Last year, for the first and maybe last time, I did both. I sold a novel to Penguin, and a TV pilot to CBS.

In both cases, the sale is only the end of the beginning of the process. You get paid, partially; the rest comes in increments, after you hand in the next draft, et cetera. You and your people edit the hell out of the thing. You prepare. You strategize. And you wait.

In the case of my novel, “Pastors’ Wives” (pre-order now on Amazon!), we have a publication date: May 2013. Since we sold the manuscript in February 2012, it’s gone through two edits by my main editor, a copy edit, and something called a pass, which is kind of like a proof. We rejected two cover designs before we landed on one we loved. I begged other authors for blurbs. We’re currently circulating it among book bloggers and reviewers. Next week I meet with my agents, editors and publicists to devise an all-out marketing strategy.

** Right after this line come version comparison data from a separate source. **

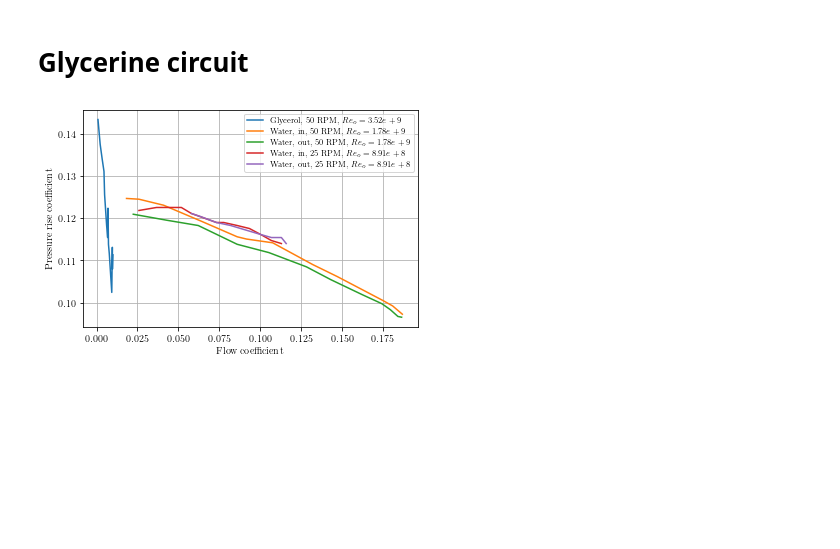
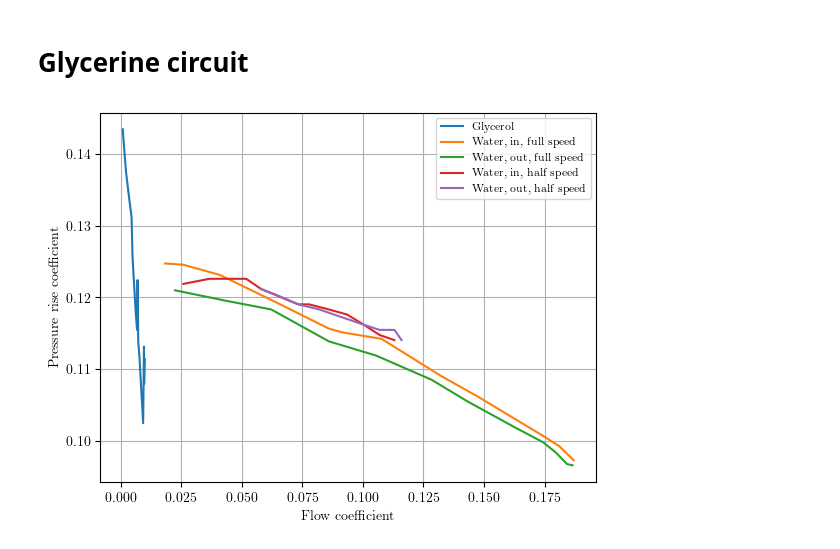
Before and after one commit to lpender3672/MEng-CW, a Jupyter notebook: IIA/3A3/Compressor_Lab/analysis.ipynb, the cells around one changed output. Drawn from its saved outputs; the diff is of its cells as text; code cells hidden in the pictures; blank space fills up the shorter version.

Commit message:
fixed margin added final graph

```diff
--- a/IIA/3A3/Compressor_Lab/analysis.ipynb
+++ b/IIA/3A3/Compressor_Lab/analysis.ipynb
@@ -100,18 +100,18 @@ def interp_vapour_pressure(T):
     f = interp.interp1d(vapour_temps, vapour_pressures_pa)
     return f(T) * 133.322 # convert torr to Pa
 
-def plot_water_non_dims(data, rpm, label = ""):
+def plot_water_non_dims(data, freq, label = ""):
     Qdot = data["Mass Flow"] / rho_water
-    N = Nf(rpm)
+    N = Nf(freq)
     nonD_Q = flow_coeff(Qdot, N)
     nonD_P = pressure_coeff(data["P_rise Compresor"] * 1e3, N, rho_water)
 
     plt.plot(nonD_Q, nonD_P, label = label)
 
-def plot_suction_vs_flow_inlet(data, rpm): # INVALID FOR OUTLET_DATA
+def plot_suction_vs_flow_inlet(data, freq): # INVALID FOR OUTLET_DATA
 
     Qdot = data["Mass Flow"] / rho_water
-    N = Nf(rpm)
+    N = Nf(freq)
     nonD_Q = flow_coeff(Qdot, N)
 
     Poutlet = P0 + 0.570 * rho_water * g
@@ -137,39 +137,32 @@ plt.grid()
 # Glycerine circuit
 # %%
 
-def plot_glycerol_non_dims(data, rpm, label = ""):
+def plot_glycerol_non_dims(data, freq, label = ""):
     Qdot = data["flow rate kg/s"] / rho_water
-    N = Nf(rpm)
+    N = Nf(freq)
     nonD_Q = flow_coeff(Qdot, N)
     nonD_P = pressure_coeff(data["pressure"] * 1e3, N, rho_water)
 
     # sort the data
     data = np.array([nonD_Q, nonD_P])
     data = data[:, np.argsort(data[0])]
     nonD_Q = data[0]
     nonD_P = data[1]
 
     plt.plot(nonD_Q, nonD_P, label = label)
 
-Re_glycerol_50 = rho_glycerol * Nf(50) * do**2 / dyn_visc_glycerol
-Re_glycerol_50 = np.format_float_scientific(Re_glycerol_50, precision=2, exp_digits=1)
-Re_water_50 = rho_water * Nf(50) * do**2 / dyn_visc_water
-Re_water_50 = np.format_float_scientific(Re_water_50, precision=2, exp_digits=1)
-Re_water_25 = rho_water * Nf(25) * do**2 / dyn_visc_water
-Re_water_25 = np.format_float_scientific(Re_water_25, precision=2, exp_digits=1)
-
-plot_glycerol_non_dims(glycerol_data, 50, f"Glycerol, 50 RPM, $Re_o = {Re_glycerol_50}$")
-plot_water_non_dims(water_50_inlet_data, 50, f"Water, in, 50 RPM, $Re_o = {Re_water_50}$")
-plot_water_non_dims(water_50_outlet_data, 50, f"Water, out, 50 RPM, $Re_o = {Re_water_50}$")
-plot_water_non_dims(water_25_inlet_data, 25, f"Water, in, 25 RPM, $Re_o = {Re_water_25}$")
-plot_water_non_dims(water_25_outlet_data, 25, f"Water, out, 25 RPM, $Re_o = {Re_water_25}$")
+plot_glycerol_non_dims(glycerol_data, 50, f"Glycerol")
+plot_water_non_dims(water_50_inlet_data, 50, f"Water, in, full speed")
+plot_water_non_dims(water_50_outlet_data, 50, f"Water, out, full speed")
+plot_water_non_dims(water_25_inlet_data, 25, f"Water, in, half speed")
+plot_water_non_dims(water_25_outlet_data, 25, f"Water, out, half speed")
 
 plt.xlabel('Flow coefficient')
 plt.ylabel('Pressure rise coefficient')
 plt.legend(prop={'size': 8})
 plt.grid()
 
 plt.savefig('compressor_non_dims.png', dpi=300, bbox_inches='tight')
 plt.show()
 # %% [output]
-[figure, old version]
+[figure, new version]
```
Also changed, not shown: parts of 2 cells of this notebook, 4 other files.
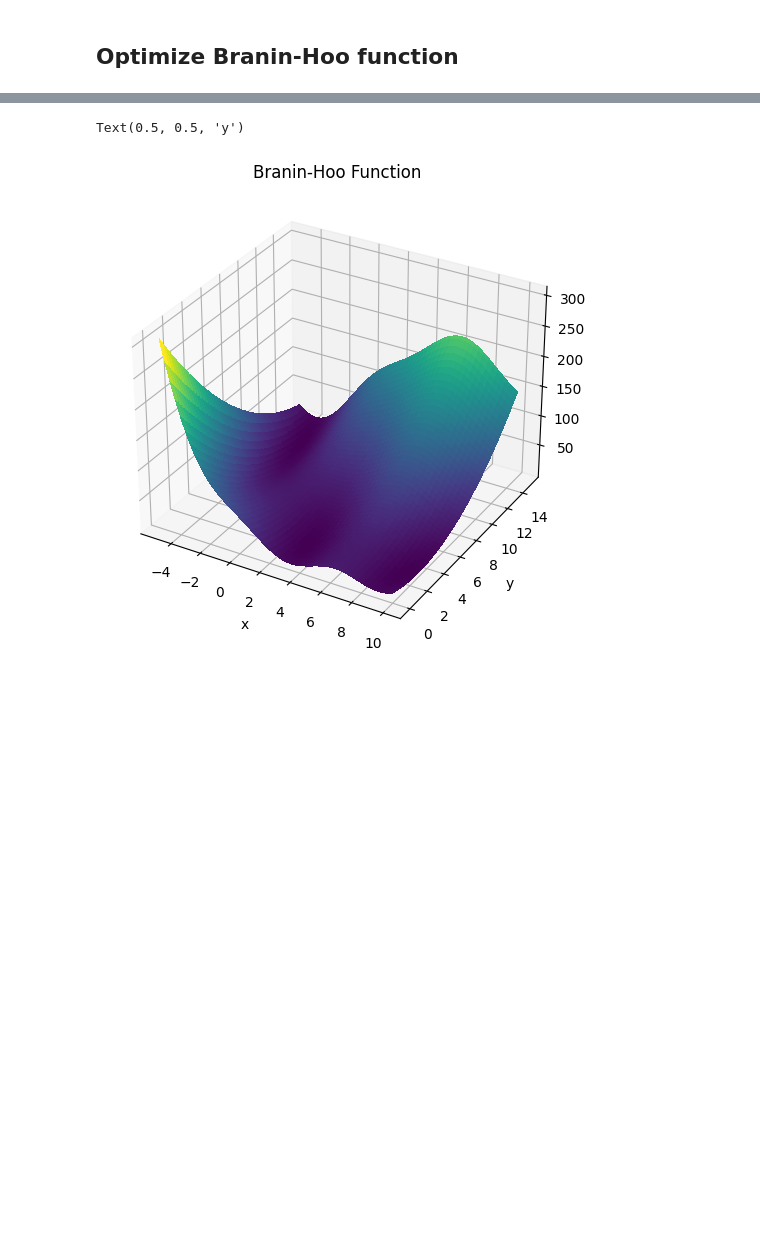
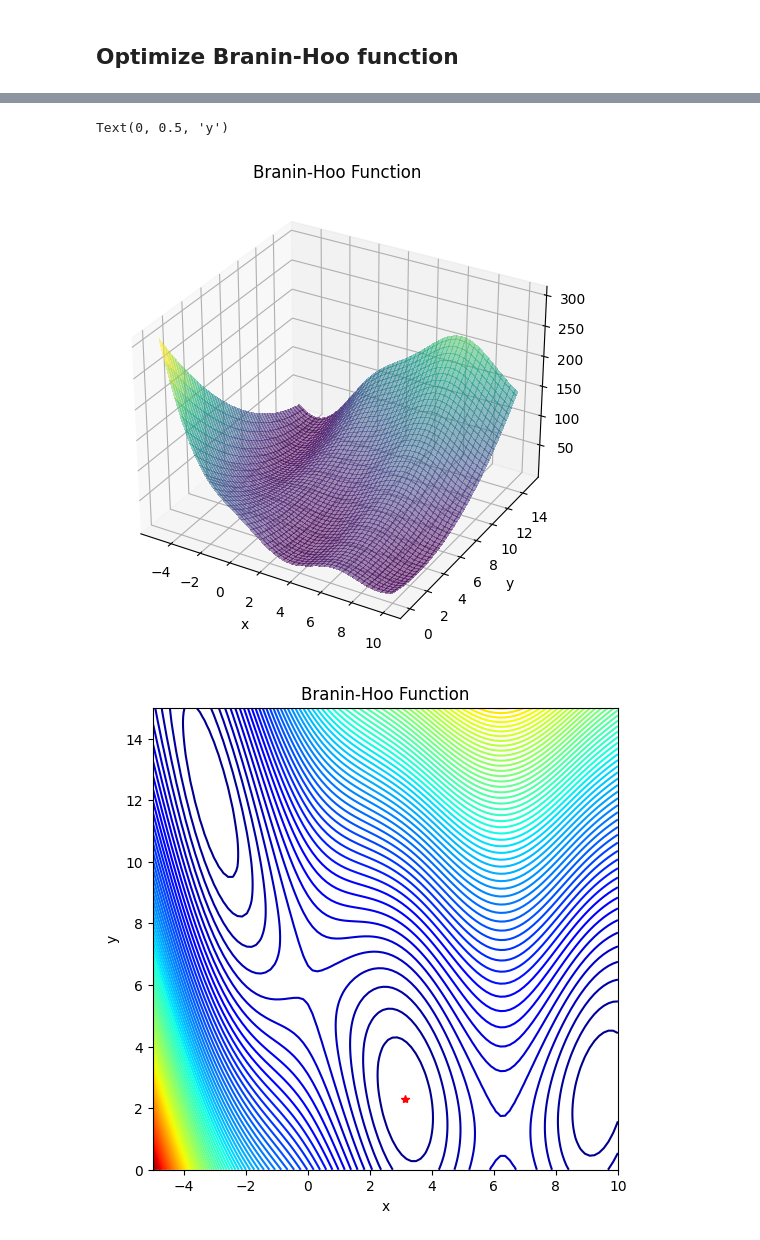
Before and after one commit to RichProgrammerEE/ECE524-Machine-Learning, a Jupyter notebook: final_project/existing_bayes_opt.ipynb, the cells around one changed output, grey strips where cells are left out. Saved outputs shown, nothing was run; the diff lists cells and outputs as text; code cells hidden in the pictures; blank space fills up the shorter version.

Commit message:
Final project Bayesian Optimization basic optimizer is working.

```diff
--- a/final_project/existing_bayes_opt.ipynb
+++ b/final_project/existing_bayes_opt.ipynb
@@ -92,16 +102,16 @@ optimizer = BayesianOptimization(
     f=lambda x1, x2: -1 * branin_hoo_function(x1, x2),
     pbounds=pbounds,
     verbose=2, # verbose = 1 prints only when a maximum is observed, verbose = 0 is silent
-    random_state=1,
     allow_duplicate_points=True
 )
 
 optimizer.maximize(
     init_points=5,
-    n_iter=35,
+    n_iter=40,
 )
 
-print(optimizer.max)
+min = optimizer.max
+print(min)
 # %% [output]
 |   iter    |  target   |    x1     |    x2     |
 -------------------------------------------------
@@ -123,17 +133,26 @@ print(optimizer.max)
 # %%
 x_axis = np.linspace(-5, 10, 100)
 y_axis = np.linspace(0, 15, 100)
 XA, YA = np.meshgrid(x_axis, y_axis)
 vfunc = np.vectorize(branin_hoo_function)
 Z = vfunc(XA, YA)
 
 fig = plt.figure(figsize=(6, 6))
 ax = plt.axes(projection='3d')
 surf = ax.plot_surface(XA, YA, Z, cmap=cm.viridis,
-                       linewidth=0, antialiased=False)
+                       linewidth=0, antialiased=False, alpha=0.5)
 plt.title("Branin-Hoo Function")
 plt.xlabel("x")
 plt.ylabel("y")
+
+fig, ax = plt.subplots(figsize=(6, 6))
+ax.contour(XA, YA, Z, levels=100, cmap=cm.jet)
+min = [min["params"]["x1"], min["params"]["x2"]]
+ax.plot(*min, "r*")
+plt.title("Branin-Hoo Function")
+plt.xlabel("x")
+plt.ylabel("y")
 # %% [output]
-Text(0.5, 0.5, 'y')
+Text(0, 0.5, 'y')
-[figure, old version]
+[figure, new version]
+[figure, added]
```
Also changed, not shown: parts of 3 cells of this notebook, 3 other files.
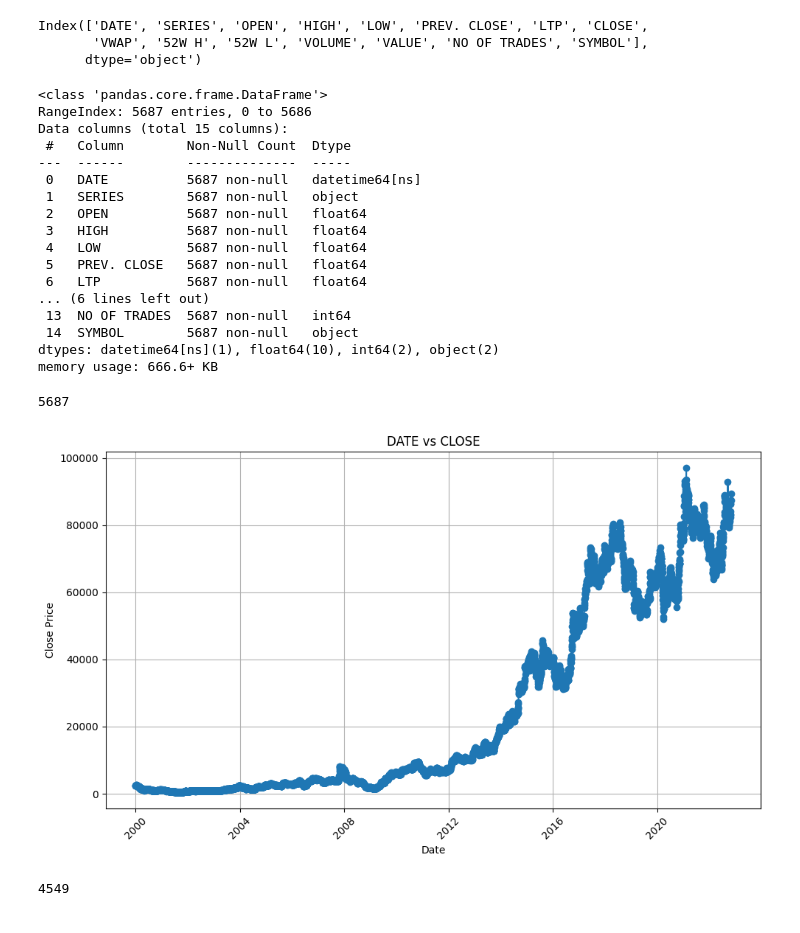
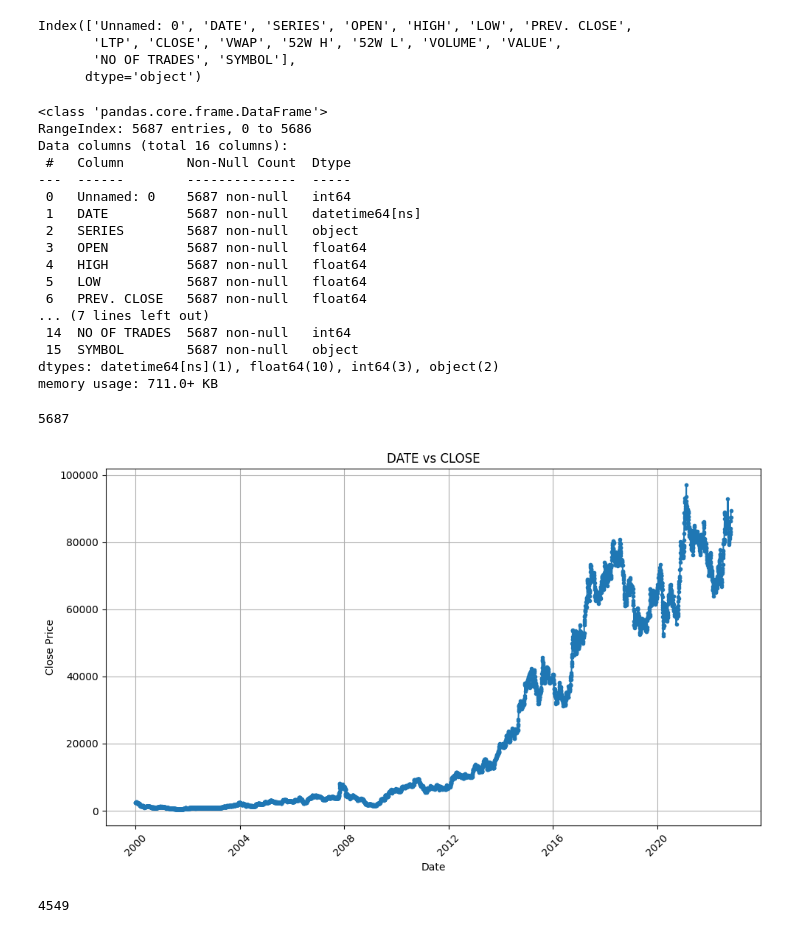
Before and after one commit to manascb1344/TensorForce, a Jupyter notebook: ML/Model1.ipynb, the cells around one changed output. Saved outputs shown, nothing was run; the diff lists cells and outputs as text; code cells hidden in the pictures.

```diff
--- a/ML/Model1.ipynb
+++ b/ML/Model1.ipynb
@@ -55,32 +51,35 @@ df = stock_df(symbol="MRF", from_date=date(2000,1,1),
+# %%
+df = pd.read_csv('MRF.csv')
 # %%
 df.set_index("DATE")
 df['DATE'] = pd.to_datetime(df['DATE'])
 # %%
 df.columns
 # %% [output]
-Index(['DATE', 'SERIES', 'OPEN', 'HIGH', 'LOW', 'PREV. CLOSE', 'LTP', 'CLOSE',
-       'VWAP', '52W H', '52W L', 'VOLUME', 'VALUE', 'NO OF TRADES', 'SYMBOL'],
+Index(['Unnamed: 0', 'DATE', 'SERIES', 'OPEN', 'HIGH', 'LOW', 'PREV. CLOSE',
+       'LTP', 'CLOSE', 'VWAP', '52W H', '52W L', 'VOLUME', 'VALUE',
+       'NO OF TRADES', 'SYMBOL'],
       dtype='object')
 # %%
 df.info()
 # %% [output]
 <class 'pandas.core.frame.DataFrame'>
 RangeIndex: 5687 entries, 0 to 5686
-Data columns (total 15 columns):
+Data columns (total 16 columns):
  #   Column        Non-Null Count  Dtype
 ---  ------        --------------  -----
- 0   DATE          5687 non-null   datetime64[ns]
- 1   SERIES        5687 non-null   object
- 2   OPEN          5687 non-null   float64
- 3   HIGH          5687 non-null   float64
- 4   LOW           5687 non-null   float64
- 5   PREV. CLOSE   5687 non-null   float64
- 6   LTP           5687 non-null   float64
-... (6 lines left out)
- 13  NO OF TRADES  5687 non-null   int64
- 14  SYMBOL        5687 non-null   object
-dtypes: datetime64[ns](1), float64(10), int64(2), object(2)
-memory usage: 666.6+ KB
+ 0   Unnamed: 0    5687 non-null   int64
+ 1   DATE          5687 non-null   datetime64[ns]
+ 2   SERIES        5687 non-null   object
+ 3   OPEN          5687 non-null   float64
+ 4   HIGH          5687 non-null   float64
+ 5   LOW           5687 non-null   float64
+ 6   PREV. CLOSE   5687 non-null   float64
+... (7 lines left out)
+ 14  NO OF TRADES  5687 non-null   int64
+ 15  SYMBOL        5687 non-null   object
+dtypes: datetime64[ns](1), float64(10), int64(3), object(2)
+memory usage: 711.0+ KB
 # %%
 len(df)
 # %% [output]
@@ -88,18 +87,18 @@ len(df)
 # %%
 df = df.sort_values(by='DATE')
 plt.figure(figsize=(10, 6))
 
-plt.plot(df["DATE"], df['CLOSE'], marker='o', linestyle='-')
+plt.plot(df["DATE"], df['CLOSE'], marker='.', linestyle='-')
 plt.title('DATE vs CLOSE')
 plt.xlabel('Date')
 plt.ylabel('Close Price')
 plt.xticks(rotation=45)
 
 plt.grid(True)
 plt.tight_layout()
 plt.show()
 # %% [output]
-[figure, old version]
+[figure, new version]
 # %%
 split_size=int(0.8*len(df))
 print(split_size)
```
Also changed, not shown: parts of 8 cells of this notebook, 8 other files.
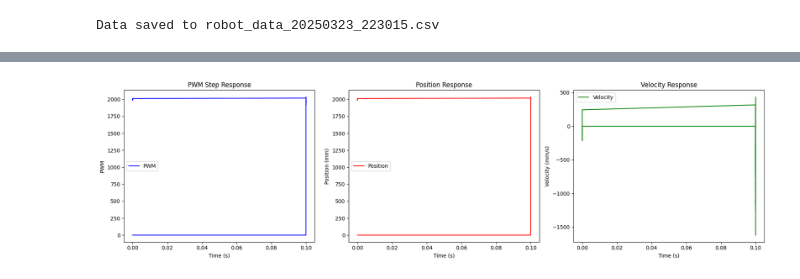
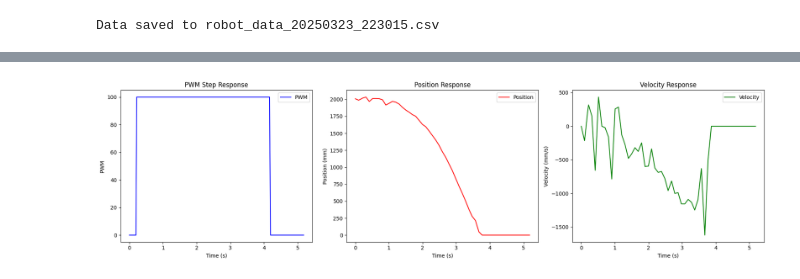
Before and after one commit to akinfelami/fastrobots, a Jupyter notebook: ble_robot_1.2/ble_python/lab7.ipynb, the cells around one changed output, grey strips where cells are left out. Drawn from its saved outputs; the diff is of its cells as text; code cells hidden in the pictures.

```diff
--- a/ble_robot_1.2/ble_python/lab7.ipynb
+++ b/ble_robot_1.2/ble_python/lab7.ipynb
@@ -82,39 +82,40 @@ print(results.shape)
 # Now create the plots
 # Convert results to numpy array for easier handling
 data = np.array(results)
 time_ms = data[:, 0]
-distance = data[:, 1]
-velocity = data[:, 2]
+pwm = data[:, 1]
+distance = data[:, 2]
+velocity = data[:, 3]
 
 # Convert time to seconds
 # Normalize to start at 0 and convert to seconds
 time_s = (time_ms - time_ms[0]) / 1000.0
 
 # Create figure with three subplots in a row
 fig, (ax1, ax2, ax3) = plt.subplots(1, 3, figsize=(18, 5))
 
-# # Plot PWM vs Time
-# ax1.plot(time_s, pwm, 'b-', label='PWM')
-# ax1.set_ylabel('PWM')
-# ax1.set_xlabel('Time (s)')
-# ax1.set_title('PWM Step Response')
-# ax1.legend()
+# Plot PWM vs Time
+ax1.plot(time_s, pwm, 'b-', label='PWM')
+ax1.set_ylabel('PWM')
+ax1.set_xlabel('Time (s)')
+ax1.set_title('PWM Step Response')
+ax1.legend()
 
 # Plot Position (Distance) vs Time
 ax2.plot(time_s, distance, 'r-', label='Position')
 ax2.set_ylabel('Position (mm)')
 ax2.set_xlabel('Time (s)')
 ax2.set_title('Position Response')
 ax2.legend()
 
 # Plot Velocity vs Time
 ax3.plot(time_s, velocity, 'g-', label='Velocity')
 ax3.set_xlabel('Time (s)')
 ax3.set_ylabel('Velocity (mm/s)')
 ax3.set_title('Velocity Response')
 ax3.legend()
 
 plt.tight_layout()
 plt.show()
 # %% [output]
-[figure, old version]
+[figure, new version]
```
Also changed, not shown: parts of 12 cells of this notebook, 3 other files.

And whatever happens, it will publish in May. If the only people who buy it are related to me by blood, it will still exist in the world.

Not so my pilot.

So far, the 66 pages I bled over have been read by under two dozen people: my manager, my agents, our producers, our studio execs, and our network execs. I made my husband read it. Also a very few people with expertise in my topic, for fact-checking purposes.

That’s it. And that may be it, ever.

In a couple of weeks, we’ll know if mine is among the seven or eight drama pilots CBS will decide to shoot, among the 60 or so it has bought this season. I mention this so you know my odds are loooong.

If it should happen to hit the jackpot, then, yes, many more people will read the script. And if it should happen to win the whole lotto and get sent to series, even the tiniest broadcast TV audience would dwarf a bestselling book’s.

And in the likely event it doesn’t? Then into the bin it goes. No chance of selling it elsewhere, as the studio now owns the rights. The Writer’s Guild stages readings of unproduced teleplays, but that would just be weird.

So here I send my two babies into 2013, their fortunes already set. I love them both. I hope they make it.